Your tax return is in the mail and now you’re finally ready to ditch your tiny plebeian TV you’ve been keeping and join the ranks of the NCAA Final Four Party Elite with a big screen HDTV. Problem is, when you walk into the showroom, you're faced with an overwhelming array of big screens to choose from and a bombardment of one acronym after another. DLP, LCD, LCOS? How is anyone supposed to narrow down their list of candidates? This article.
Once you're done reading this article, you'll hopefully be able to figure out which TV technology is right for you and will understand the basics of big screen TVs. That’ll help keep your list of TVs to shop for short. As a disclaimer, in order to make this article accessible to the widest audience, this isn’t a comprehensive or technical buyer’s guide – this one is for the novices.
TV Technology 101
All TVs can be grouped into one of two categories: those that "burn-in" and those that do not. TVs in the first category uses electricity to blast tiny particles called phosphors that glow when energized. Over time, the phosphors wear out and dim. If the phosphors on the screen all wear out evenly, it's not a problem because the changes are gradual and our eye and brain will compensate. "Burn-in" occurs when the phosphors in one part of the screen wears out prematurely.
This occurs with static images such as a TV station logo or a video game health status bar. The result is a "burned-in ghost image" – you'll see that shadow of a TV station logo on everything you watch. Another source of burn-in comes from watching non-widescreen TV shows (4:3 aspect ratio) on a widescreen TV; if the edges are always black, they will look brighter than the center of the screen.
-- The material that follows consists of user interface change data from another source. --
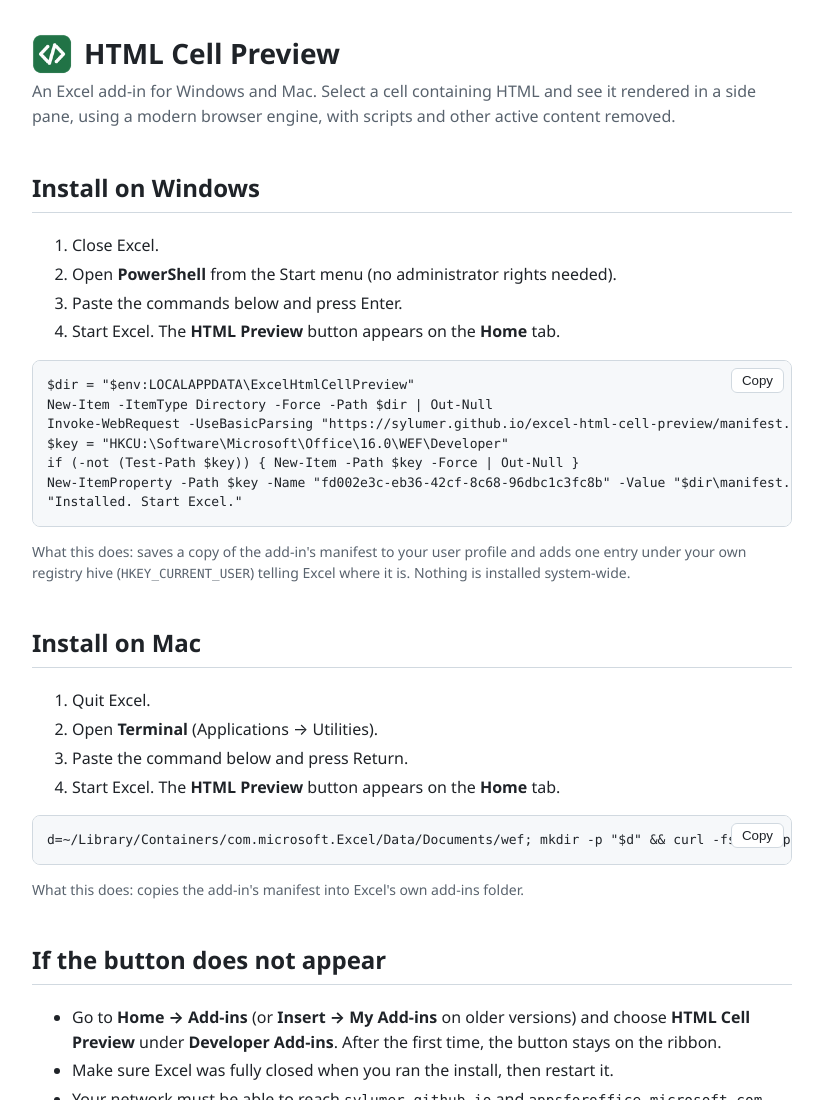
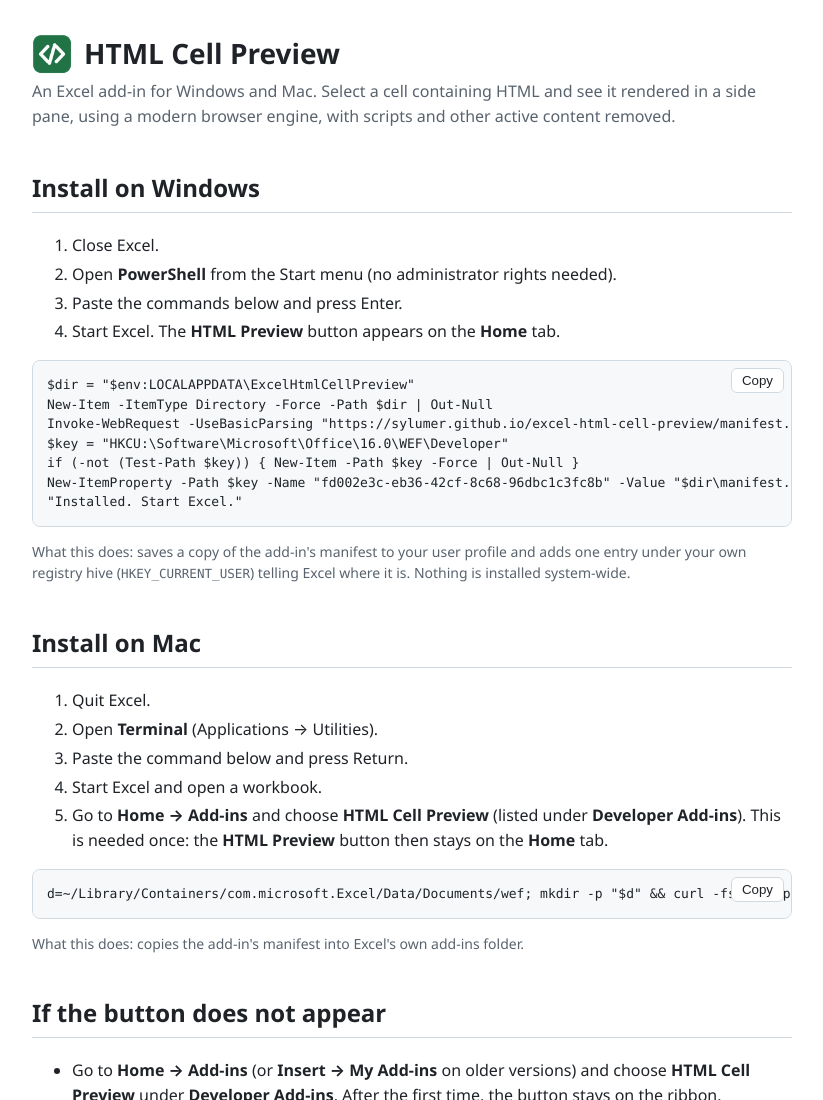
Before and after one commit to sylumer/excel-html-cell-preview, a plain HTML site: page index.html in a window 1280 px wide. Shown: the top 1100 px of the page, without its empty margins (228-1051 px from the left). Drawn offline with Linux system fonts and the light colour scheme.

Commit message:
Document the one-time Add-ins step needed on Mac

```diff
--- a/index.html
+++ b/index.html
@@ -50,7 +50,8 @@ New-ItemProperty -Path $key -Name "fd002e3c-eb36-42cf-8c68-96dbc1c3fc8b" -Value
     <li>Quit Excel.</li>
     <li>Open <b>Terminal</b> (Applications &rarr; Utilities).</li>
     <li>Paste the command below and press Return.</li>
-    <li>Start Excel. The <b>HTML Preview</b> button appears on the <b>Home</b> tab.</li>
+    <li>Start Excel and open a workbook.</li>
+    <li>Go to <b>Home &rarr; Add-ins</b> and choose <b>HTML Cell Preview</b> (listed under <b>Developer Add-ins</b>). This is needed once: the <b>HTML Preview</b> button then stays on the <b>Home</b> tab.</li>
   </ol>
   <div class="cmd"><button type="button">Copy</button><pre>d=~/Library/Containers/com.microsoft.Excel/Data/Documents/wef; mkdir -p "$d" &amp;&amp; curl -fsSL https://sylumer.github.io/excel-html-cell-preview/manifest.xml -o "$d/excel-html-cell-preview.xml" &amp;&amp; echo "Installed. Start Excel."</pre></div>
   <p class="note">What this does: copies the add-in's manifest into Excel's own add-ins folder.</p>
```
Regular TVs and computer monitors are in this category; an electron gun (a cathode ray gun) blasts phosphors on a glass screen (the tube). CRT rear projection TVs and plasma screens also use variants of this technology. A CRT rear projector can be thought of as being made up of 7 to 9" regular TVs with a picture so bright, that the image is projected onto a screen. Plasma screens work somewhat similarly except the phosphors are energized through a different approach.
A key point is that since both CRT rear projection TVs and plasma screens more intensely energize the phosphors than a typical CRT TV, the phosphors wear out more quickly and thus more easily burn in than your classic TV or computer monitor.
The second type of TV uses a transparent or reflective colored filter and a bright light bulb. Think of it as an overhead or slide projector. There is no burn-in with this approach because the light source shines evenly across the screen. For projection TVs, a high-intensity discharge bulb similar to a luxury car headlamp or hydroponic grow light is used. These light bulbs burn out after 2000 to 5000 hours (it varies by manufacturer), but you can easily replace the bulb for about $200-$300. This is the approach used by LCD, DLP, and LCoS projection televisions. LCD flat panels also fit into this category, with the exception that it is a row of cold cathode fluorescent bulbs that light up the screen.